25. Shane Pinto (Reader Rank: 23, Last Year: N/A)
In any other year that I can remember, a player of Pinto’s pedigree would’ve been ranked higher than where we have him. But as you’ll see, dear reader, this isn’t your average year. Silver Seven’s Top 25 Under 25 is an annual ranking of Sens players under the age of 25, and has been one of our regular features that readers look forward to the most. You can see past rankings here [2015, 2016, 2017, 2018], and I referenced 2014’s list on Friday as we reflected on Ottawa’s pool of young players from five years ago.
As of right now, part of what Pinto is fighting is something completely out of his control. The players who were taken right after him, namely Los Angeles’ Arthur Kaliyev and Philadelphia’s Bobby Brink, were rated as first-round picks by most scouting units, while Pinto was pegged as a mid-second rounder. The Sens’ staff, though, rated him highly:
“In the last couple years, we’ve put a premium on character kids and I think we’ve got one here. Going to North Dakota next year, where I feel like he’ll develop with our other draft picks and be a skilled player with us some day. We had him rated pretty highly. You can’t go wrong with a good sized, skilled centre iceman.”
Scouting reports are all over the place on Pinto — something that happens when you don’t start playing competitive hockey until you’re 15 — but his strengths appear to be his pro frame (6-foot-2, 192 pounds), willingness to learn, and engagement at all ends of the rink. In Pinto’s own words: “I think my biggest on ice strength is I think the game pretty well. I think I can anticipate certain things and have pretty good hockey IQ.”
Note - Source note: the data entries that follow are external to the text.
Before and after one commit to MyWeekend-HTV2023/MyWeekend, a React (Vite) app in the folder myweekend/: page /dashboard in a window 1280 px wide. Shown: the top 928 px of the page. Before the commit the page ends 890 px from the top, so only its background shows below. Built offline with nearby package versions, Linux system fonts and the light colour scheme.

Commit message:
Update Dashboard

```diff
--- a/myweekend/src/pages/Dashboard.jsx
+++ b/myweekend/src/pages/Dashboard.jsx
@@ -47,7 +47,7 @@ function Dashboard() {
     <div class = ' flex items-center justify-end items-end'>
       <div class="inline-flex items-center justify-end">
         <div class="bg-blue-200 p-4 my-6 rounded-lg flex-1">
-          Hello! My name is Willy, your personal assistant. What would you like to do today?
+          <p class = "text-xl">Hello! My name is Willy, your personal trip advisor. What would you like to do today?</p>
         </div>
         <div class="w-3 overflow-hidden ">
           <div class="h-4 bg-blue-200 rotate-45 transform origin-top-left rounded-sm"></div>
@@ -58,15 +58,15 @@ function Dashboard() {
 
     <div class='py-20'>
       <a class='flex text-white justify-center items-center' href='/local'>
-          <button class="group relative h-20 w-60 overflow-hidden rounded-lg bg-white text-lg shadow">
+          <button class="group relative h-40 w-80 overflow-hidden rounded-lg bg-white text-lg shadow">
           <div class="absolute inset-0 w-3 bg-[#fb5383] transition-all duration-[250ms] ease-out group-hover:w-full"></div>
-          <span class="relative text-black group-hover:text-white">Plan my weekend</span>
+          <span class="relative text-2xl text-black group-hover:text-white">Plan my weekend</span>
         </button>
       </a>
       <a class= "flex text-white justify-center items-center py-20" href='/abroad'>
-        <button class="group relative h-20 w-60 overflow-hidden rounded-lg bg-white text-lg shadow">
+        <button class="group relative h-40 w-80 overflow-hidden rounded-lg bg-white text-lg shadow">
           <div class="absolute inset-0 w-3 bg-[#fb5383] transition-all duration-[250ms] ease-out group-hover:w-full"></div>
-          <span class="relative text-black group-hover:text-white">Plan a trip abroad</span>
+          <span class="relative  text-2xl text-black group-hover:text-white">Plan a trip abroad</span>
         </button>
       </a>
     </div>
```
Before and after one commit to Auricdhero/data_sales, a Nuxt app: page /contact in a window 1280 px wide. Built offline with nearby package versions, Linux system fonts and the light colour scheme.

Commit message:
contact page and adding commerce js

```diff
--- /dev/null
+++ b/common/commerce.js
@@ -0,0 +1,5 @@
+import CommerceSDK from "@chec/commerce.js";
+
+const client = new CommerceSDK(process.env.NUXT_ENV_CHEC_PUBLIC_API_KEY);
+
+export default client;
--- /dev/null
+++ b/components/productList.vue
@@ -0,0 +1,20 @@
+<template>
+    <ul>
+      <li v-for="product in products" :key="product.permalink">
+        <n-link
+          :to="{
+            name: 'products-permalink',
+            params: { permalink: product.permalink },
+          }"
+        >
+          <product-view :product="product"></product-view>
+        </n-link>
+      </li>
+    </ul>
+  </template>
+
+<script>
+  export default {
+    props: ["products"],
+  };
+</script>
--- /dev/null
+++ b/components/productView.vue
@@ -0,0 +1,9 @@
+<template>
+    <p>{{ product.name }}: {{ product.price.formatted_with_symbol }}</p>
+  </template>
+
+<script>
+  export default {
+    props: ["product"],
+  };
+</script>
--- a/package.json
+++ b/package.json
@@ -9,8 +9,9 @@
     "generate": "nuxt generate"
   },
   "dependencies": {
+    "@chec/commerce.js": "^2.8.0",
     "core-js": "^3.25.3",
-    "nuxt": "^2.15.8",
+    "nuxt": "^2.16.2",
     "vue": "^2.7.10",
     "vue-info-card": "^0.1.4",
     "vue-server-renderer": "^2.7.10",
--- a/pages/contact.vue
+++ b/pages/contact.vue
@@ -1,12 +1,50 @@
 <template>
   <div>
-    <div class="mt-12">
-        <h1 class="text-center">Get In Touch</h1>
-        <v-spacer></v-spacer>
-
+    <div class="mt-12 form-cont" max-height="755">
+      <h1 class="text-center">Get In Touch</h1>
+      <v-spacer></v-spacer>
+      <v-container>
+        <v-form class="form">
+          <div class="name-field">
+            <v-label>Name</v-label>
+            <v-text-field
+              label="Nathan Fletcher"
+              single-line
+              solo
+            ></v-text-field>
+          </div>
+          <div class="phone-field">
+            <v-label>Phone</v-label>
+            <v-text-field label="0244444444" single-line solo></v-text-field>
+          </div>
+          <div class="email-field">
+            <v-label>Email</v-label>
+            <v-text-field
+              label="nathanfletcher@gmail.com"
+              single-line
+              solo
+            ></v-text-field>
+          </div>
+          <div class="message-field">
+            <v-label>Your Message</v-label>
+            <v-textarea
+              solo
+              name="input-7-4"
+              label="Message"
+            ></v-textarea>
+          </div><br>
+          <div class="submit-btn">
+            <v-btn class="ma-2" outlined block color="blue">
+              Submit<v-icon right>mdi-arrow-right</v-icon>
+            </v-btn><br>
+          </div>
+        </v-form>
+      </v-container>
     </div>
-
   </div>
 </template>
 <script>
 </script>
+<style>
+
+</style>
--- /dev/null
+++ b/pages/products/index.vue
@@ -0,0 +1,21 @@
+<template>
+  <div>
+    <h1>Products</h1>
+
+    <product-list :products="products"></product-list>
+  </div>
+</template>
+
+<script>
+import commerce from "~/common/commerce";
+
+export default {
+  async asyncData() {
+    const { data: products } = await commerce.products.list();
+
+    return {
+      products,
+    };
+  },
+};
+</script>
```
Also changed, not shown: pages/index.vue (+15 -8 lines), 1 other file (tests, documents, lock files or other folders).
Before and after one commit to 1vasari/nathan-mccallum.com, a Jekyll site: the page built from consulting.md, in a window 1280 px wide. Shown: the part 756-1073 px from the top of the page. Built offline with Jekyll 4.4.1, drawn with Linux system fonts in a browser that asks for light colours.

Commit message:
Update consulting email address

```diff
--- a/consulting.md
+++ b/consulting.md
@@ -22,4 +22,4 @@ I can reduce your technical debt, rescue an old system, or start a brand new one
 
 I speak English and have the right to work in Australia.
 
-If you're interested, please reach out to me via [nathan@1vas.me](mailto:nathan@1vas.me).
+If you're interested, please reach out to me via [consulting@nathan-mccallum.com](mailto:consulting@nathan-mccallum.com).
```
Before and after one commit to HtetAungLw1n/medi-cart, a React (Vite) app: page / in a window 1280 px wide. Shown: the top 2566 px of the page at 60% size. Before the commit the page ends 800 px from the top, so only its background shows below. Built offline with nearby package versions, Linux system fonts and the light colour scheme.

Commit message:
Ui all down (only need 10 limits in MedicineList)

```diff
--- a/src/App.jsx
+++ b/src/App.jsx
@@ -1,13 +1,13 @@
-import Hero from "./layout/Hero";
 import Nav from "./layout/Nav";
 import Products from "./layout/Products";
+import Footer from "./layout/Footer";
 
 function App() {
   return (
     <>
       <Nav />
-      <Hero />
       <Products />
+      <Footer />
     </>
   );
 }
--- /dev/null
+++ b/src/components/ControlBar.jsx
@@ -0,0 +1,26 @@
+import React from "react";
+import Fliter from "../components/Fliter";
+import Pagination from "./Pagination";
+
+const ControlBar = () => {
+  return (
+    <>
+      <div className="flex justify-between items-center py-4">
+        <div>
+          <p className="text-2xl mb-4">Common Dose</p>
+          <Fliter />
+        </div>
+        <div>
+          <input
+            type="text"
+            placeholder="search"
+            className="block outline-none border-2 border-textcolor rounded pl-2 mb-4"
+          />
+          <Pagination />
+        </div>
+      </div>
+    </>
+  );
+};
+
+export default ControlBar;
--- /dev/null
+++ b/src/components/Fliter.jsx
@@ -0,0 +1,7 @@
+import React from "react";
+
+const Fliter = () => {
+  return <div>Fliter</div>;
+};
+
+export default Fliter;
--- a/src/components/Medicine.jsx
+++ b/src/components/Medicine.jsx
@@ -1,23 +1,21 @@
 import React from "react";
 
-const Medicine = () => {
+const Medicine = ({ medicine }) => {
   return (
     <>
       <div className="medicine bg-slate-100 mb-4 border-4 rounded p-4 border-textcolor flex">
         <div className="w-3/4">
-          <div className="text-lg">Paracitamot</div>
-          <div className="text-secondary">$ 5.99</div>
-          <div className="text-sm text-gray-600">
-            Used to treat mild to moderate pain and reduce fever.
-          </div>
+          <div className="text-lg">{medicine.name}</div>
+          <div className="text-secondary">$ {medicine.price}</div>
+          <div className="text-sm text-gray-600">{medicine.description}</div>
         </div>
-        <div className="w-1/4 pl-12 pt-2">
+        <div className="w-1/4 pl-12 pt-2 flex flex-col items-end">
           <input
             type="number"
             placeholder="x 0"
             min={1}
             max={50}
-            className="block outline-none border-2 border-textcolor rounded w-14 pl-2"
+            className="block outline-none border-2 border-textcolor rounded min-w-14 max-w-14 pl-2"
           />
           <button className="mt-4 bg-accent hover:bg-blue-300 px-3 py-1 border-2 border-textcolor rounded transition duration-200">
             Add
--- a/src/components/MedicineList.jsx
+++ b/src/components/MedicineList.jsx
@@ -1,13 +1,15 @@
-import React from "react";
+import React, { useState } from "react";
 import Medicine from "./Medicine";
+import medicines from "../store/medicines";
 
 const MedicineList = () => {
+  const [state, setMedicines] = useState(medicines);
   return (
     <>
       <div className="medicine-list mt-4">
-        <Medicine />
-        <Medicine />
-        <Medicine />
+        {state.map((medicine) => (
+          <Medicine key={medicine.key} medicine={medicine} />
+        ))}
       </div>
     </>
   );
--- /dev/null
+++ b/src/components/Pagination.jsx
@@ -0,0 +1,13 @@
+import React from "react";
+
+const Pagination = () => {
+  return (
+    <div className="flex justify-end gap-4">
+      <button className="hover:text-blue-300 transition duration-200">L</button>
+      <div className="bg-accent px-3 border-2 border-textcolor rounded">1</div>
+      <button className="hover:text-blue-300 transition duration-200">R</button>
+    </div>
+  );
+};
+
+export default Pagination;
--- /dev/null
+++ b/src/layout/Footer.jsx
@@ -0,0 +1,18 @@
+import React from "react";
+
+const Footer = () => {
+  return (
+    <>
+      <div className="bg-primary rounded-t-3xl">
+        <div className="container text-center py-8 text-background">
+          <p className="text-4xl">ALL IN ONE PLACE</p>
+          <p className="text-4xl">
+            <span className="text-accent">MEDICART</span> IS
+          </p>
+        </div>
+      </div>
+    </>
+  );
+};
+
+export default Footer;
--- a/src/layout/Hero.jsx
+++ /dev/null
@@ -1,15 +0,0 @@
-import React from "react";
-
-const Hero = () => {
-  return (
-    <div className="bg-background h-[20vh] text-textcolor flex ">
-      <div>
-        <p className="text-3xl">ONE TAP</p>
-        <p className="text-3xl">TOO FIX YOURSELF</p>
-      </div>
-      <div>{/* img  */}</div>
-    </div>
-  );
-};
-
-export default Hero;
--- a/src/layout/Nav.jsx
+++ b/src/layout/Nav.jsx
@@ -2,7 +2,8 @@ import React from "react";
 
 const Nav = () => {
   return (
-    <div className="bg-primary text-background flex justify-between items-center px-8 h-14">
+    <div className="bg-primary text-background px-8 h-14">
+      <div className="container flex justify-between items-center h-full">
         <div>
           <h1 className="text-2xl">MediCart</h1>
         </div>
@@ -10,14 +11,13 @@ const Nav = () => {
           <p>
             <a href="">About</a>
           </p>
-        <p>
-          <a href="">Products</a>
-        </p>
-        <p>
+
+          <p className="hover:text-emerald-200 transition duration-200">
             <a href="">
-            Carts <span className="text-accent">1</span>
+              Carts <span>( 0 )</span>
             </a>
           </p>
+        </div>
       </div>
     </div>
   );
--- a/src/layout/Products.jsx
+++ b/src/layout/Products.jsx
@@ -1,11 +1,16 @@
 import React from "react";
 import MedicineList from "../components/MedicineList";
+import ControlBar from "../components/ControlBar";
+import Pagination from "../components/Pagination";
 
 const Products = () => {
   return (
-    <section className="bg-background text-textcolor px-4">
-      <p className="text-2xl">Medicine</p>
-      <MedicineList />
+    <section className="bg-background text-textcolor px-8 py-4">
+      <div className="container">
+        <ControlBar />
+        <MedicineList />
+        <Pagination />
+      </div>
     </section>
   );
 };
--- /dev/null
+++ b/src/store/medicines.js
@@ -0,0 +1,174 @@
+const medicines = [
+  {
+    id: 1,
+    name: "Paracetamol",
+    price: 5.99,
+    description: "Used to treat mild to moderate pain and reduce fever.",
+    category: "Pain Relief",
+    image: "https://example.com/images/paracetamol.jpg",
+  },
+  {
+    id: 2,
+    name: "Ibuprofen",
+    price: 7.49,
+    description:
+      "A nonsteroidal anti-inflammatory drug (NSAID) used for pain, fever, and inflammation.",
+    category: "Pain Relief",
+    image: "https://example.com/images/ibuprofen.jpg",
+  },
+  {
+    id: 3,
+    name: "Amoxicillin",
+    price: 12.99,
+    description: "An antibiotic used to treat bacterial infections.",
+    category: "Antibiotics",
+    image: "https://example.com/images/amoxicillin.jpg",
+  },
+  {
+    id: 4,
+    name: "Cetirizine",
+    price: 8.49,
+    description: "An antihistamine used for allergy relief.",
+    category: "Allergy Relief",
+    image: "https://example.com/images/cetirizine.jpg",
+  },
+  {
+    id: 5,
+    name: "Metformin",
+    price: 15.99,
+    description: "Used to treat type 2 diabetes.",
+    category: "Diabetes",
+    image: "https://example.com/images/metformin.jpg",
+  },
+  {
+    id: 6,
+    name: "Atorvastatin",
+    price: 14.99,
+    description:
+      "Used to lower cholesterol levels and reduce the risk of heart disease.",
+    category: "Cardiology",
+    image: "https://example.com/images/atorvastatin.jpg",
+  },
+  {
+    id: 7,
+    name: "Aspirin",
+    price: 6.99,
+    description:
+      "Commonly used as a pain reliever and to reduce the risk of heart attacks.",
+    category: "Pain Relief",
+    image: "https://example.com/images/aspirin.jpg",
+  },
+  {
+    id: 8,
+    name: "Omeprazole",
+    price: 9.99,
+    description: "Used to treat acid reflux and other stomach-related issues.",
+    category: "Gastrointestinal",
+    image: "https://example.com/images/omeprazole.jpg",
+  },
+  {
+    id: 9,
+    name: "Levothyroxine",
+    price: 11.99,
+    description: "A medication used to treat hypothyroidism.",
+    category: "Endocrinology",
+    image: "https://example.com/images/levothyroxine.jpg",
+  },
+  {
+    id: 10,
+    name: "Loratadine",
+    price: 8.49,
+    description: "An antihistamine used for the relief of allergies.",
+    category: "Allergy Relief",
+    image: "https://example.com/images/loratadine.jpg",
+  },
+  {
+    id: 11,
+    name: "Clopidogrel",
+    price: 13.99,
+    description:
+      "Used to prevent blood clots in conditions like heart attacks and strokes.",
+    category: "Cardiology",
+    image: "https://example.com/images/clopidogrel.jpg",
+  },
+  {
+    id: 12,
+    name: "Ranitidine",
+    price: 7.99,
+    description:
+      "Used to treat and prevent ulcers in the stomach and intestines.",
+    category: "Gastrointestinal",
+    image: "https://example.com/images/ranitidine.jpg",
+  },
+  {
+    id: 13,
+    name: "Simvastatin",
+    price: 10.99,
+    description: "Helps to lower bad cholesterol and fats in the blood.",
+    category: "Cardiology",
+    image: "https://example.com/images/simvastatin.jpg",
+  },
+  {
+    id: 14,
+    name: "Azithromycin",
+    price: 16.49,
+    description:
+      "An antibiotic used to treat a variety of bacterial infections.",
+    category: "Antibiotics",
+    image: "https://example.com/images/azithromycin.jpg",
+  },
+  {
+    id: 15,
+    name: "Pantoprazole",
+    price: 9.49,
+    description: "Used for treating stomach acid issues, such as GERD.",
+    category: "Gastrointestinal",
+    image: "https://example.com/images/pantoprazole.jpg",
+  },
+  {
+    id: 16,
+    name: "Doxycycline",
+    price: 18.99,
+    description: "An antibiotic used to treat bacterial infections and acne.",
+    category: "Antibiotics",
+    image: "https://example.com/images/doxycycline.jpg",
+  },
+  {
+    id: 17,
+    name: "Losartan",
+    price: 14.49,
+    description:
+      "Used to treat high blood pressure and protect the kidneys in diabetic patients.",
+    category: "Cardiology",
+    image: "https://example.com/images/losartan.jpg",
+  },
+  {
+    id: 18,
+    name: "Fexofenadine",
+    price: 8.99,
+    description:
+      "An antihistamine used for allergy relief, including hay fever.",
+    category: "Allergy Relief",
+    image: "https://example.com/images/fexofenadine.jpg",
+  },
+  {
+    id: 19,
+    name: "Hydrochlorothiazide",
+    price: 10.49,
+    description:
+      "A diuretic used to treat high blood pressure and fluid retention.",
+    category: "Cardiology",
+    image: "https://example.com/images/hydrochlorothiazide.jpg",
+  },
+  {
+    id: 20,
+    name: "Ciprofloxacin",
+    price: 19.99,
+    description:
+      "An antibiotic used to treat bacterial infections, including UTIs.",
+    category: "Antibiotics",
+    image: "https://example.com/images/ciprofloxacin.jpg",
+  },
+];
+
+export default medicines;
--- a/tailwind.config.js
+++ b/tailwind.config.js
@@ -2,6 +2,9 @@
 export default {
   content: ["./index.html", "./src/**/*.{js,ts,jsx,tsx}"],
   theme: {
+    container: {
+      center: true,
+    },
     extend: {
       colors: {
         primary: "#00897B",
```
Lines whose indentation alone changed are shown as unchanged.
He can still score, as evidenced by his 1.05 points-per-game in the USHL last season, and is best described as a “developing” centre who’s still scratching the surface of his ceiling. This is a player who was drafted in the 21st round in the 2017 USHL Entry Draft, so he’s come a long way in a short period of time. Even if we just look at the last year, Pinto started as a late-round selection with the NHL’s Central Scouting Service, but ended as their 28th ranked North American skater. His consistency between Lincoln and Tri-City last season is a good sign, especially since he moved from a weak team (he led the rebuilding Stars in scoring at the time of his trade) to one of the league’s stronger groups. Pinto was named to the USHL’s All-Rookie Team for his regular season performance, and featured internationally for the Gold Medal winning U.S. squad at the World Junior A Championships. He scored two points in six games at the tournament.
In our first look at Pinto at Sens’ development camp, he seemed to mesh well with the team and played a role on the winning squad in the 3-on-3 tournament alongside Jonathan Tychonick, Lassi Thomson, Drake Batherson, and Rudolfs Balcers.
Pinto was recruited by top programs in Michigan State, Penn State, Providence, and UMass, but chose North Dakota in part because the pro environment will help him round out his overall game. It’s clear that he needs to work on his skating to continue to develop into a legitimate NHL prospect, and he’s expected to get plenty of ice as the Fighting Hawks’ top freshman this year. He’ll be competing with sophomores Jasper Weatherby (SJS) and Mark Senden down the middle, along with fellow rookie Harrison Blaisdell (WPG) for playing time. With a net-front spot on the powerplay with his name on it, potentially on a unit with Tychonick and Bernard-Docker, we’ll be watching Pinto closely this season to see if he can take steps towards silencing the (many) doubters.